posted by Melody Wright (not verified) | on Wed, 2011-09-21 15:28

Congratulations

I'm so glad you got this done before the weather turns really bad. You have a way of writing that makes me feel I'm there with you! I've been nervous for you and your family as you awaited the time to pour the floor. I can only imagine how hard that was even with wonderful help. It's so nice to have people that know you who are willing to help. Thank heaven's for family!!!!!!What a relief this must be to have behind you. Now you have a few days off to relax and rest those tired bones. Your bodies will appreciate it. And so will your minds. They must be racing trying to figure everything out. Thanks for keeping us updated. I look forward to every blog about your Momplex! Keep up the great work and take time to enjoy your beautiful surroundings. What an awesome place to live.

posted by Melody Wright (not verified) | on Wed, 2011-09-21 15:28

Speaking of men in your family

I'm a little confused. If Momplex is for your mothers, wouldn't this be your FIL's house as well? Isn't grandpa Tim your FIL? Are they divorced? If so, they must get along for him to help build his ex a house?

posted by Jess1777 (not verified) | on Wed, 2011-09-21 20:42
clips

No expansion joints?

No expansion joints?

posted by Tsu Dho Nimh | on Wed, 2011-09-21 22:10
clips
Ana White's picture

Hi Tsu, you don't miss

Hi Tsu, you don't miss anything, do you?

The cool thing about building with the ICFs is the slab is insulated from the actual concrete poured walls by 2 5/8" of foam! This foam acts as the expansion joint, and per recommendations from our engineer.

Then the slab floats above the footer, so any shifting or changes to the slab will not have impact on the poured concrete walls.

We will also be scarring the center of the slab, under the load bearing wall, to create a contraction joint - or basically a spot for the slab to crack if it ever does.

posted by Ana White | on Thu, 2011-09-22 00:23

MomPlex

I am amazed at how well it went. Your entire family certainly does know a lot about concrete pouring. I love the heated floor idea. Heated upstairs too, right? What a wonderful home and view your Moms will be enjoying. Good job so far! Exciting to watch your progress. Thanks.

posted by Kathy Krnak (not verified) | on Wed, 2011-09-21 22:47

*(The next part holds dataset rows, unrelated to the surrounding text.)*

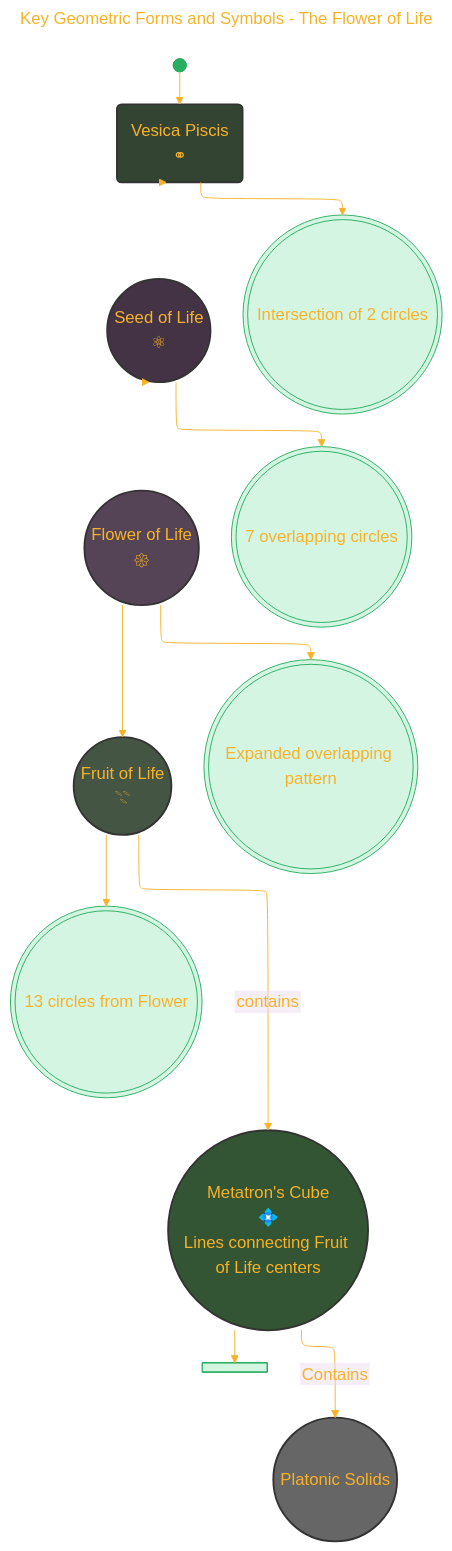
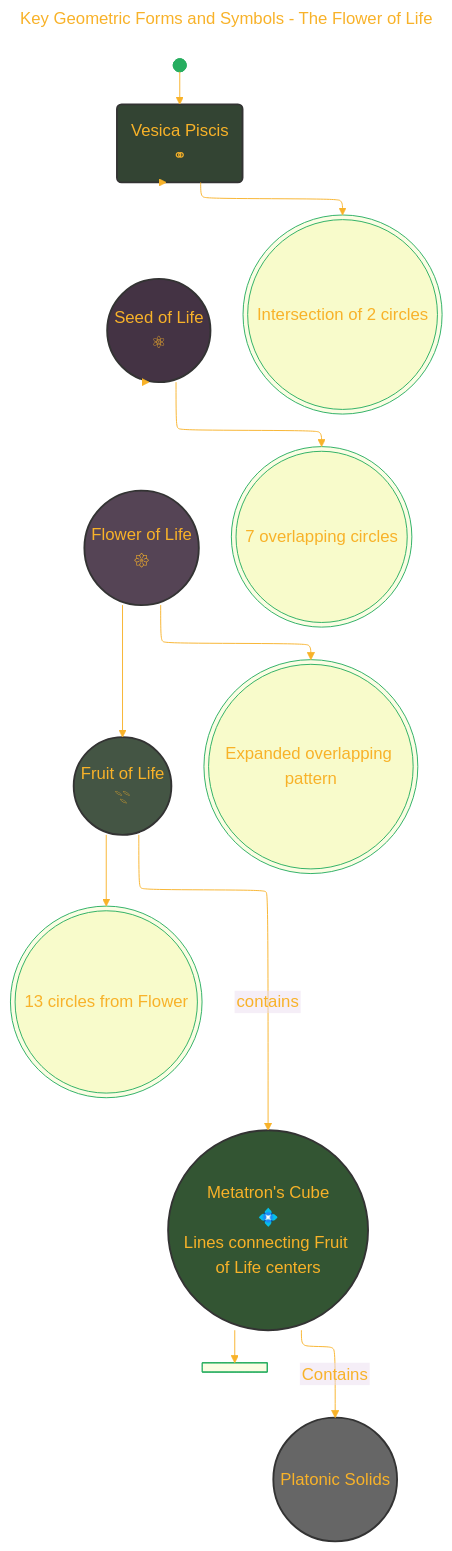
Before and after one commit to CongLeSolutionX/Harmonic_Atomica: the fourth of 6 diagrams in Understanding_Sacred_Geometry.md, drawn with Mermaid. The commit also changed other lines of this file, not shown here.

````diff
--- a/Understanding_Sacred_Geometry.md
+++ b/Understanding_Sacred_Geometry.md
@@ -256,71 +256,71 @@
 ```mermaid
 ---
 title: "Key Geometric Forms and Symbols - The Flower of Life"
 author: "Cong Le"
 version: "1.0"
 license(s): "MIT, CC BY 4.0"
 copyright: "Copyright (c) 2025 Cong Le. All Rights Reserved."
 config:
   layout: elk
   theme: base
 ---
 %%%%%%%% Mermaid version v11.4.1-b.14
 %%%%%%%% Available curve styles include the following keywords:
 %% basis, bumpX, bumpY, cardinal, catmullRom, linear, monotoneX, monotoneY, natural, step, stepAfter, stepBefore.
 %%{
   init: {
     'flowchart': { 'htmlLabels': false, 'curve': 'basis' },
     'fontFamily': 'Luminari',
     'themeVariables': {
-      'primaryColor': '#D5F5E3',
+      'primaryColor': '#DE32',
       'primaryTextColor': '#F8B229',
       'lineColor': '#F8B229',
       'primaryBorderColor': '#27AE60',
       'secondaryColor': '#EBDEF0',
       'secondaryTextColor': '#6C3483',
       'secondaryBorderColor': '#A569BD',
       'fontSize': '18px'
     }
   }
 }%%
 flowchart TD
 	A_0@{ shape: f-circ, label: "The Initial Beginning" }
     A("Vesica Piscis<br/>⚭")
     B(("Seed of Life<br/>⚛"))
     C(("Flower of Life<br/>𑁍"))
     D(("Fruit of Life<br/>𓇢"))
     E(("Metatron's Cube<br/>💠<br/>Lines connecting Fruit of Life centers"))
     F(("Platonic Solids"))
 
 	A_0 --> A
 	A --> B
 	A --> A_Expansion
 	A_Expansion@{ shape: dbl-circ, label: "Intersection of 2 circles" }
 
 	B --> B_Expansion
 	B_Expansion@{ shape: dbl-circ, label: "7 overlapping circles" }
 	
     B --> C
 
 	C --> C_Expansion
 	C_Expansion@{ shape: dbl-circ, label: "Expanded overlapping pattern" }
     
     C --> D
 	D --> D_Expansion
 	D_Expansion@{ shape: dbl-circ, label: "13 circles from Flower" }
 	
     D -- contains --> E
 
 	E --> E_Expansion
 	E_Expansion@{ shape: fork, label: "Lines connecting Fruit of Life centers" }
 
     E -- Contains --> F
 
     style A fill:#343,stroke:#333,stroke-width:2px
     style B fill:#434,stroke:#333,stroke-width:2px
     style C fill:#545,stroke:#333,stroke-width:2px
     style D fill:#454,stroke:#333,stroke-width:2px
     style E fill:#353,stroke:#333,stroke-width:2px
     style F fill:#666,stroke:#333,stroke-width:2px
     
 ```
````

A note to the future

I love following these posts. Truly inspiring. Once the slab cures you should have everyone take some sharpies or spray paint or something and write a little note or sign their names. Wouldn't it be fun to know that under the floor all the people who worked so hard on this house signed it somewhere? Or maybe you could have everyone sign the subfloor for the second level.

posted by Maren (not verified) | on Fri, 2011-09-23 10:22
clips
birdsandsoap's picture

can't get enough of the view!

You are so lucky! Those aspen trees are gorgeous behind the dump truck!

posted by birdsandsoap | on Mon, 2011-09-26 03:18

Recent comments

Social

Let's Connect

Tweets

  •  

User login

Not Much >>

What's going on up here in Alaska.

Momplex Cam >>

Momplex Cam >>

We are DIYing our moms a Duplex in Alaska! Check out our progress so far as we owner build a home, step by step. Read the Momplex blog here.

Special Thanks

The free content provicded by this website is made possible by the following current sponsors.  Thank you!


   

Momplex Vanilla Kitchen Plans and How-Tos


Check out how we DIYed a full kitchen here!

Momplex
Momplex
Momplex
Project Plan
Momplex
Project Plan
Project Plan
Momplex
Project Plan
Project Plan
Project Plan
Momplex
Momplex
Project Plan
Project Plan
Momplex
Project Plan
Project Plan
Momplex
Momplex
Momplex
Momplex
Project Plan
Momplex
Video
Momplex
Momplex
Momplex
Project Plan
Momplex
Momplex
Project Plan
Momplex
Momplex
Project Plan

Handmade Holiday Gift Plan Tutorials

Project Plan
Project Plan
Project Plan
Project Plan
Project Plan
Project Plan
Project Plan
Project Plan
Project Plan
Project Plan
Project Plan
Project Plan